In response to the current enthusiasm for MOOCs, skeptical faculty (Aaron Bady, Ian Bogost, and Jonathan Rees, among many others) have begun questioning venture capitalists eager for new markets and legislators eager to dismantle public funding for American higher education. Some people pushing for MOOCs, to their credit, speak from laudably egalitarian impulses to provide access for disadvantaged students. But to what are they being given access? Are broadcast lectures and online discussions the sum of a liberal education? Or is it something more than "content" delivery?

"Close learning"

To state the obvious: there's a personal, human element to liberal education, what John Henry Newman once called "the living voice, the breathing form, the expressive countenance." (2001, 14). We who cherish personalized instruction would benefit from a pithy phrase to defend and promote this millennia-tested practice. I propose that we begin calling it close learning, a term that evokes the laborious, time-consuming, and costly but irreplaceable proximity between teacher and student. Close learning exposes the stark deficiencies of mass distance learning, such as MOOCs, and its haste to reduce dynamism, responsiveness, presence.

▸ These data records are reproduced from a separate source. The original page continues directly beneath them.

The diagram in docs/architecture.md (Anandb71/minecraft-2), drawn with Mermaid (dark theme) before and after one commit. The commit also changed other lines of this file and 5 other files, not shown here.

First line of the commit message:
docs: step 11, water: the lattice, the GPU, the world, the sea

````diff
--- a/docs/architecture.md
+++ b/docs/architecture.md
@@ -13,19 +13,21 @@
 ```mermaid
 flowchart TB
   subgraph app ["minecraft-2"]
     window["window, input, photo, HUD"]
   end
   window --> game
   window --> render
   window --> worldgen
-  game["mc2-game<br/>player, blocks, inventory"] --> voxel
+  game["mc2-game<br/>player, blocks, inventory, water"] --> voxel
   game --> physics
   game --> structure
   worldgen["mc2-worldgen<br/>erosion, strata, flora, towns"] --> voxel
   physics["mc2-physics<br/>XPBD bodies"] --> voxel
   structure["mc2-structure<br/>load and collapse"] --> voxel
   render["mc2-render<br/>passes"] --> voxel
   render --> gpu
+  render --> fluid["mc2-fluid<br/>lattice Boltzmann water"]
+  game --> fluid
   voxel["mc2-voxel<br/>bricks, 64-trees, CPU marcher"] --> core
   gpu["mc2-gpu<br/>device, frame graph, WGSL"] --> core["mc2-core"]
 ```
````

Techno-utopians seem surprised that "blended" or "flipped" classrooms-combining out-of-class media with in-person discussions-are more effective than their online-only counterparts, or that one-on-one tutoring strengthens the utility of MOOCs. In spite of all the hype about interactivity, "lecturing" à la MOOCs merely extends the cliché of the static, one-sided lecture hall, where distance learning begins after the first row. As the philosopher Scott Samuelson (2013) suggests, "The forces driving online education, particularly MOOCs, aren't moving us toward close learning. We should begin by recognizing that close learning is the goal and then measure all versions of our courses by that standard. Many giant lecture-hall courses are going to be found wanting, as will many online courses, and all (or almost all) MOOCs. …

Search by... Author
Show... All Results Primary Sources Peer-reviewed


An unknown error has occurred. Please click the button below to reload the page. If the problem persists, please try again in a little while.